There are many factors that could contribute to this. Informal caregiving can result in people:

  • getting less sleep or exercise
  • having less leisure time
  • earning less money, putting them at a higher risk of poverty
  • becoming socially isolated

Any of these can increase strain on a person’s mental health.

Sexual harassment

Sexual harassment refers to unwanted sexual comments or advances. A survey from the National Sexual Violence Resource Center found that around twice as many women experience sexual harassment as men.

During their lifetime, 81% of women and 43% of men reported at least one incident. Women with disabilities were the most likely to experience physically aggressive harassment and assault. For most people, the age they first experienced harassment was between 14–17 years old.
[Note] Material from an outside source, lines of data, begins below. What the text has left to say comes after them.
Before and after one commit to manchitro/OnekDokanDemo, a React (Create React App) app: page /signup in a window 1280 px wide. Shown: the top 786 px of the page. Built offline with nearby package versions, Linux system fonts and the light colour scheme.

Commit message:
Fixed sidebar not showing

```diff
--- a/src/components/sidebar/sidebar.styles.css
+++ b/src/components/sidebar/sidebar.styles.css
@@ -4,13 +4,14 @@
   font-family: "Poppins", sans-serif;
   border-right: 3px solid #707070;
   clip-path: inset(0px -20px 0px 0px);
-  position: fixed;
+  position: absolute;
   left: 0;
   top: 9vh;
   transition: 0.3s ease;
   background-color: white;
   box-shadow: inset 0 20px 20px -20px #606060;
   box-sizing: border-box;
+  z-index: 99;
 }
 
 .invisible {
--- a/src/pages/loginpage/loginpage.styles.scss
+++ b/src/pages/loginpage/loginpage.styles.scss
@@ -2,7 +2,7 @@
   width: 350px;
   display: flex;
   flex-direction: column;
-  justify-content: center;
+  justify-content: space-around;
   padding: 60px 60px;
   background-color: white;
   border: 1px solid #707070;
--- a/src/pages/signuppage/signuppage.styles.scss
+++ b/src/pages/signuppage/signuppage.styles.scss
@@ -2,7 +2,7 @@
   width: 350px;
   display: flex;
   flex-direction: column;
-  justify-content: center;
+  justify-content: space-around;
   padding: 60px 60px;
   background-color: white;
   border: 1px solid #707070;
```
Both the experience of harassment and the fear of experiencing harassment have a damaging effect on mental health. A 2017 study found that workplace harassment was linked with depressive symptoms, while other studies have linked sexual harassment to:

  • symptoms of PTSD
  • lower quality sleep
  • higher rates of absence from work
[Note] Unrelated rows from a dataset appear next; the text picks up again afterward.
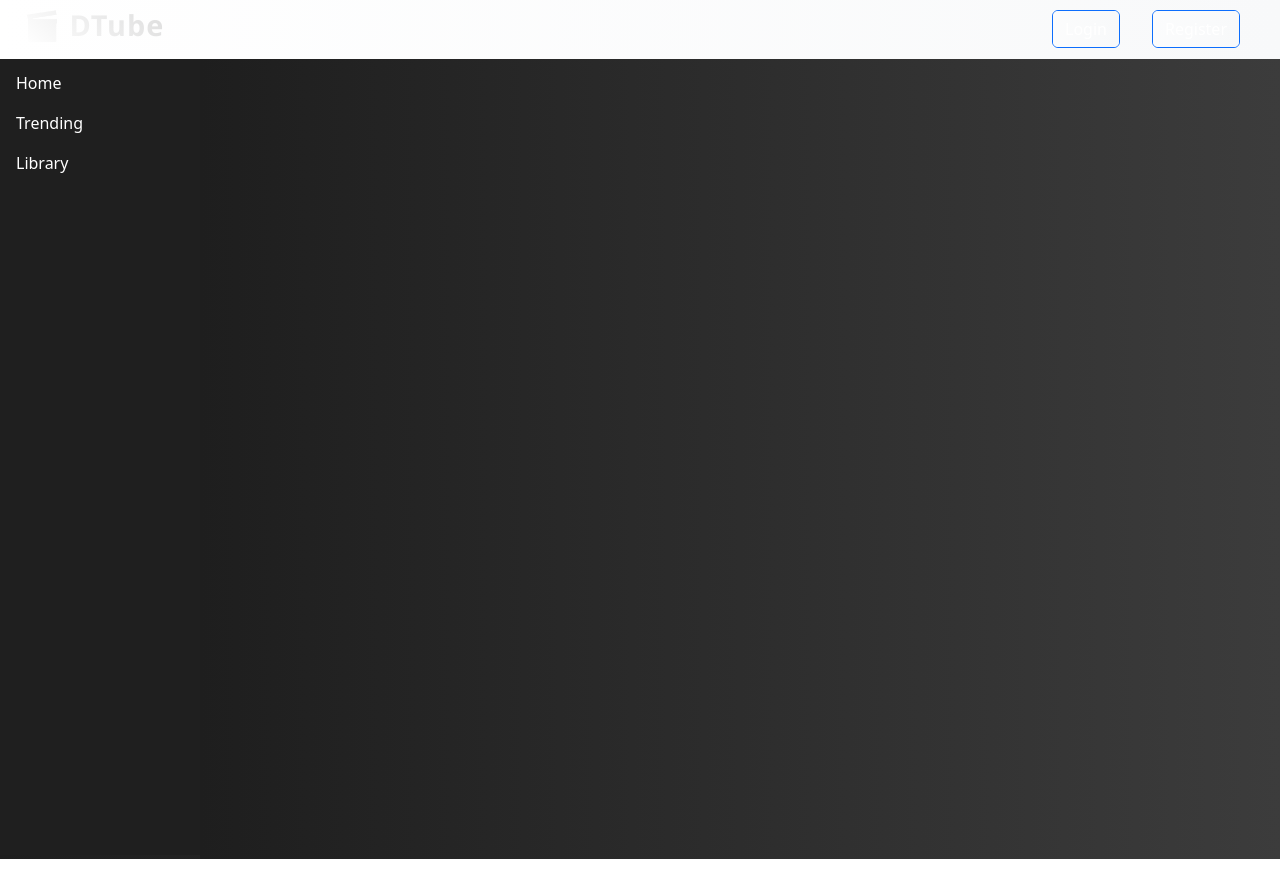
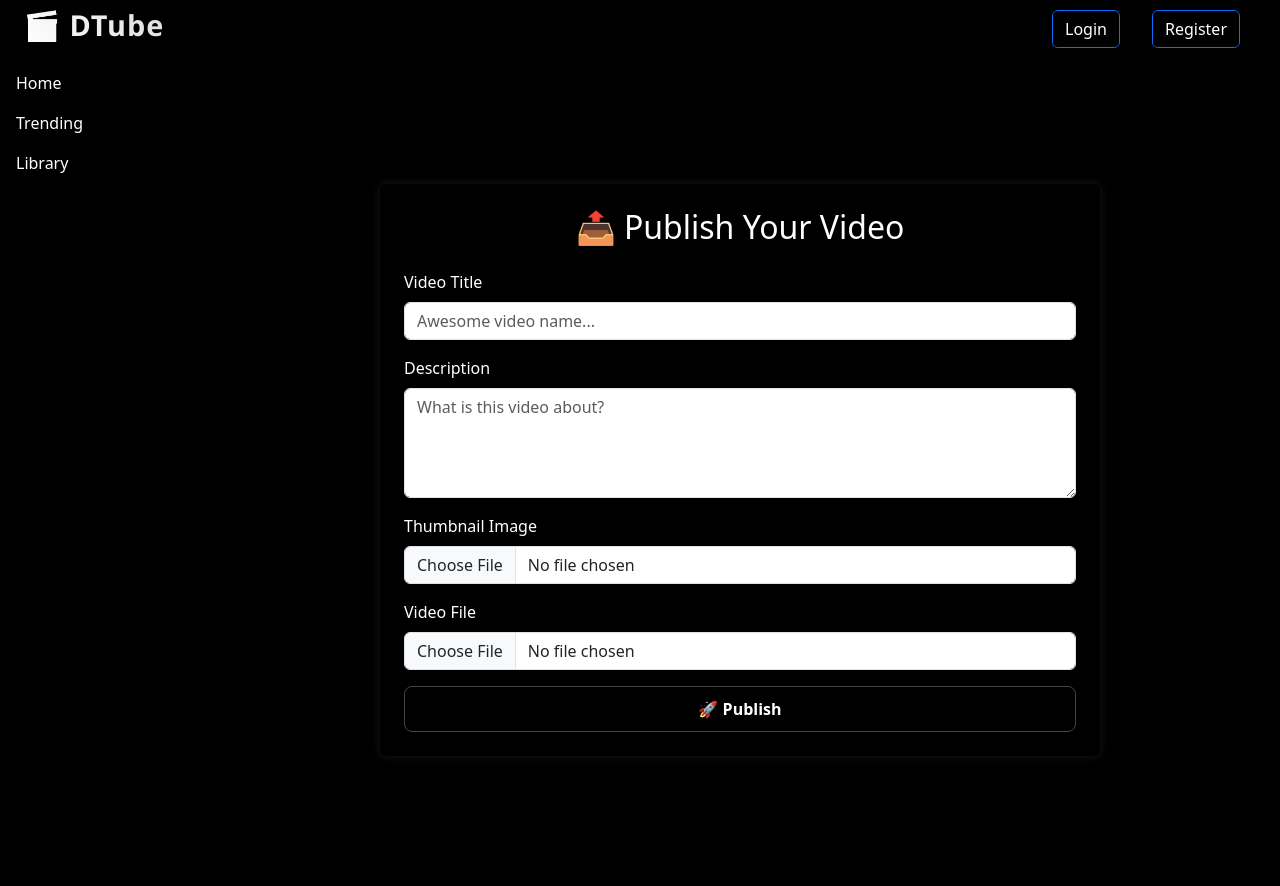
Before and after one commit to rdevang71/yt-full-stack, a React (Create React App) app in the folder frontend/: page /publish in a window 1280 px wide. Before the commit the page ends 859 px from the top, so only its background shows below. Built offline with nearby package versions, Linux system fonts and the light colour scheme; no server answers.

Commit message:
feat: update styling for dark theme across components; add Publish component for video uploads; modify Navbar for fixed positioning and background changes

```diff
--- a/frontend/src/App.css
+++ b/frontend/src/App.css
@@ -3,12 +3,12 @@ body, html, #root {
   height: 100%;
   margin: 0;
   padding: 0;
-  background-image: linear-gradient(90deg, #1e1e1e, #3c3c3c);
+  background-color: #000;
 }
 
 .main-wrapper {
   min-height: 100vh;
-    background-image: linear-gradient(90deg, #1e1e1e, #3c3c3c);
+  background-Color: #000;
   margin-left: 200px; /* Match sidebar width */
   padding: 1rem;
   overflow-x: hidden;
@@ -39,7 +39,7 @@ body, html, #root {
   width: 200px;
   margin-top: 55px;
   height: 100vh;
-  background-color: #1f1f1f;
+  background-color: #000;
   padding: 1rem;
   color: #fff;
   z-index: 999;
@@ -93,11 +93,12 @@ a, h1, h2, h3, p, button {
   display: flex;
   align-items: center;
   justify-content: center;
-  background-color: #121212; /* Dark background */
+  background-color: #000; /* Dark background */
   padding: 20px;
 }
 
 /* Optional: make sure main wrapper grows */
 .main-wrapper {
   flex-grow: 1;
+  padding-top: 70px;
 }
--- a/frontend/src/App.js
+++ b/frontend/src/App.js
@@ -9,6 +9,7 @@ import Profile from "./components/Navbar/profile.js";
 import Login from "./components/Auth/Login.js";
 import "./App.css";
 import { getCurrentUser } from "./api/auth.js";
+import Publish from "./components/Video/Publish.js";
 
 function App() {
   const location = useLocation();
@@ -60,6 +61,8 @@ function App() {
               path="/profile"
               element={<Profile setIsLoggedIn={setIsLoggedIn} />}
             />
+            <Route path="/publish" element={<Publish />} />
+
           </Routes>
         </div>
       )}
--- a/frontend/src/components/Home/Home.js
+++ b/frontend/src/components/Home/Home.js
@@ -25,7 +25,7 @@ const Home = () => {
     <div
       className="w-100 px-4 py-4"
       style={{
-        backgroundImage: "linear-gradient(90deg, #1e1e1e, #3c3c3c)",
+        backgroundImage: "linear-gradient(90deg, #000, #000)",
         color: "#ffffff",
         minHeight: "100vh",
         overflowX: "hidden",
--- a/frontend/src/components/Navbar/navbar.css
+++ b/frontend/src/components/Navbar/navbar.css
@@ -3,7 +3,7 @@
 .navbar {
   box-shadow: 0 4px 6px rgba(0, 0, 0, 0.1);
   transition: background 1s ease-in-out;
-  position: sticky;
+  position: fixed;
   top: 0;
   z-index: 1000;
   padding: 10px 20px;
--- a/frontend/src/components/Navbar/navbar.js
+++ b/frontend/src/components/Navbar/navbar.js
@@ -1,4 +1,3 @@
-// src/components/Navbar/navbar.js
 import React, { useEffect, useState } from "react";
 import { Link, useLocation, useNavigate } from "react-router-dom";
 import "./navbar.css";
@@ -13,10 +12,11 @@ const Navbar = ({ isLoggedIn, user }) => {
 
   useEffect(() => {
    const routeBackgroundMap = {
-      "/": "linear-gradient(90deg, #1e1e1e, #3c3c3c)",
+  "/": "linear-gradient(90deg, #000, #000)",
   "/login": "linear-gradient(90deg, #a2ebd9ff, #1dd1a1)",
   "/register": "linear-gradient(90deg,#97becaff, #32439bff)",
-      "/profile": "linear-gradient(90deg, #1e1e1e, #3c3c3c)",
+  "/profile": "linear-gradient(90deg, #000, #000)",
+  "/publish": "linear-gradient(90deg, #000, #000)",
 };
 
     const newGradient =
@@ -44,9 +44,15 @@ const Navbar = ({ isLoggedIn, user }) => {
     <nav
       className="navbar d-flex justify-content-between align-items-center px-4 py-2"
        style={{
+    position: "fixed",          // Keeps it fixed on scroll
+    top: 0,
+    left: 0,
+    width: "100%",
+    zIndex: 1000,               // Ensure it stays on top of other elements
     background: backgroundGradient,
     transition: "background 0.6s ease-in-out",
   }}
+
     >
       <Link to="/" style={{ textDecoration: "none", color: "inherit" }}>
         <h4 className="logo animated-logo" style={{ cursor: "pointer" }}>
@@ -66,6 +72,48 @@ const Navbar = ({ isLoggedIn, user }) => {
           </>
         ) : (
           <>
+            {showHomeButton && (
+  <Link
+    to="/publish"
+    className="d-flex align-items-center gap-2"
+    style={{
+      fontWeight: "500",
+      borderRadius: "8px",
+      padding: "6px 12px",
+      backgroundColor: "#2a2d2bff",
+      color: "#ffffff",
+      textDecoration: "none",
+      transition: "background 0.3s ease",
+    }}
+    onMouseEnter={(e) => {
+      const link = e.currentTarget;
+      const icon = link.querySelector("span");
+      link.style.backgroundColor = "#1b1f1cff";
+      if (icon) icon.style.backgroundColor = "#1b1f1cff";
+    }}
+    onMouseLeave={(e) => {
+      const link = e.currentTarget;
+      const icon = link.querySelector("span");
+      link.style.backgroundColor = "#2a2d2bff";
+      if (icon) icon.style.backgroundColor = "#2a2d2bff";
+    }}
+  >
+    <span
+      style={{
+        fontSize: "20px",
+        color: "#ffffff",
+        backgroundColor: "#2a2d2bff",
+        borderRadius: "4px",
+        padding: "2px 6px",
+        transition: "background 0.3s ease",
+      }}
+    >
+      ➕
+    </span>
+    Publish
+  </Link>
+)}
+
             <img
               src={
                 user?.avatar && user.avatar.startsWith("http")
--- /dev/null
+++ b/frontend/src/components/Video/Publish.js
@@ -0,0 +1,142 @@
+import React, { useState } from "react";
+import axios from "axios";
+import { useNavigate } from "react-router-dom";
+
+const Publish = () => {
+  const [title, setTitle] = useState("");
+  const [description, setDescription] = useState("");
+  const [thumbnail, setThumbnail] = useState(null);
+  const [videoFile, setVideoFile] = useState(null);
+  const [loading, setLoading] = useState(false);
+  const navigate = useNavigate();
+
+  const handleSubmit = async (e) => {
+    e.preventDefault();
+    if (!title || !description || !thumbnail || !videoFile) {
+      alert("All fields are required");
+      return;
+    }
+
+    const formData = new FormData();
+    formData.append("title", title);
+    formData.append("description", description);
+    formData.append("thumbnail", thumbnail);
+    formData.append("video", videoFile);
+
+    try {
+      setLoading(true);
+      const res = await axios.post("/api/publish-video", formData, {
+        headers: { "Content-Type": "multipart/form-data" },
+        withCredentials: true,
+      });
+
+      alert(res.data.message || "Video published successfully!");
+      navigate("/profile");
+    } catch (err) {
+      console.error(err);
+      alert("Error publishing video.");
+    } finally {
+      setLoading(false);
+    }
+  };
+
+  return (
+    <div
+      style={{
+        minHeight: "100vh",
+        backgroundColor: "#000",
+        display: "flex",
+        alignItems: "center",
+        justifyContent: "center",
+        padding: "40px 20px",
+      }}
+    >
+      <div
+        className="p-4 rounded"
+        style={{
+          backgroundColor: "#000",
+          color: "#fff",
+          boxShadow: "0 0 10px rgba(255,255,255,0.1)",
+          width: "100%",
+          maxWidth: "720px",
+        }}
+      >
+        <h2 className="mb-4 text-center">📤 Publish Your Video</h2>
+        <form onSubmit={handleSubmit} className="d-flex flex-column gap-3">
+          <div>
+            <label className="form-label">Video Title</label>
+            <input
+              type="text"
+              placeholder="Awesome video name..."
+              className="form-control"
+              value={title}
+              onChange={(e) => setTitle(e.target.value)}
+              required
+            />
+          </div>
+
+          <div>
+            <label className="form-label">Description</label>
+            <textarea
+              placeholder="What is this video about?"
+              className="form-control"
+              value={description}
+              onChange={(e) => setDescription(e.target.value)}
+              rows={4}
+              required
+            />
+          </div>
+
+          <div>
+            <label className="form-label">Thumbnail Image</label>
+            <input
+              type="file"
+              accept="image/*"
+              className="form-control"
+              onChange={(e) => setThumbnail(e.target.files[0])}
+              required
+            />
+          </div>
+
+          <div>
+            <label className="form-label">Video File</label>
+            <input
+              type="file"
+              accept="video/*"
+              className="form-control"
+              onChange={(e) => setVideoFile(e.target.files[0])}
+              required
+            />
+          </div>
+
+          <button
+            type="submit"
+            className=""
+            disabled={loading}
+            style={{
+              backgroundColor: "#000",
+              color: "#fff !important",
+              fontWeight: "600",
+              borderRadius: "8px",
+              padding: "10px",
+              border: "1px solid #444",
+              transition: "background 0.3s ease, transform 0.2s ease",
+            }}
+            onMouseEnter={(e) => {
+              e.target.style.backgroundColor = "#111";
+              e.target.style.transform = "scale(1.02)";
+            }}
+            onMouseLeave={(e) => {
+              e.target.style.backgroundColor = "#000";
+              e.target.style.transform = "scale(1)";
+            }}
+          >
+            {loading ? "Publishing..." : "🚀 Publish"}
+          </button>
+        </form>
+      </div>
+    </div>
+  );
+};
+
+export default Publish;
--- a/frontend/src/components/Video/VideoCard.js
+++ b/frontend/src/components/Video/VideoCard.js
@@ -7,11 +7,11 @@ const VideoCard = ({ video }) => {
         className="d-flex flex-row align-items-stretch shadow-sm"
         style={{
           width: "100%",
-          backgroundColor: "#1e1e1e",
-          borderRadius: "14px",
+          backgroundColor: "#000",
+          borderRadius: "18px",
           overflow: "hidden",
           minHeight: "200px",
-          border: "1px solid #333",
+
           color: "#fff",
           transition: "transform 0.3s ease, box-shadow 0.3s ease",
         }}
```
Lines whose indentation alone changed are shown as unchanged.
A 2015 cross-cultural study found that across 48 nations, men had higher self-esteem on average than women. One explanation for this is the widespread influence of gender roles, stereotypes, and the emphasis on women’s physical appearance in certain countries, such as the U.S.

A brief 2019 review notes that many studies have shown that gender stereotypes, such as the idea that boys are naturally better than girls at math or science, directly influence academic performance and lower women’s confidence in their own abilities. In cultures with weaker stereotypes, the difference in mathematic ability between boys and girls disappears.

Low self-esteem is a risk factor of a number of mental health conditions, some of which can become serious. This includes eating disorders.

Self-esteem can be closely related to body image, or how a person feels about their physical appearance. A 2019 report from the British charity Mental Health Foundation found that when it came to body image:

  • 25% of women and 15% of men felt shame
  • 40% of women and 28% of men felt anxious
  • 45% of women and 25% of men felt depressed

Both low self-esteem and a negative body image are risk factors of eating disorders, which are more prevalent among women than men.

One reason for this is beauty standards. In industrialized countries, the ideal for women is often thinness. A 2015 review identified both the idealization of thinness and feeling pressure to be thin as risk factors of the onset of eating disorders.

Gender inequity has serious and long-lasting consequences for women and other marginalized genders. Exposure to violence, objectification, discrimination, and socioeconomic inequality can lead to anxiety, depression, low self-esteem, and PTSD.

While counseling can help individuals affected by mental health issues, systemic change is necessary to achieve equity and reduce the burden of mental illness on all oppressed groups.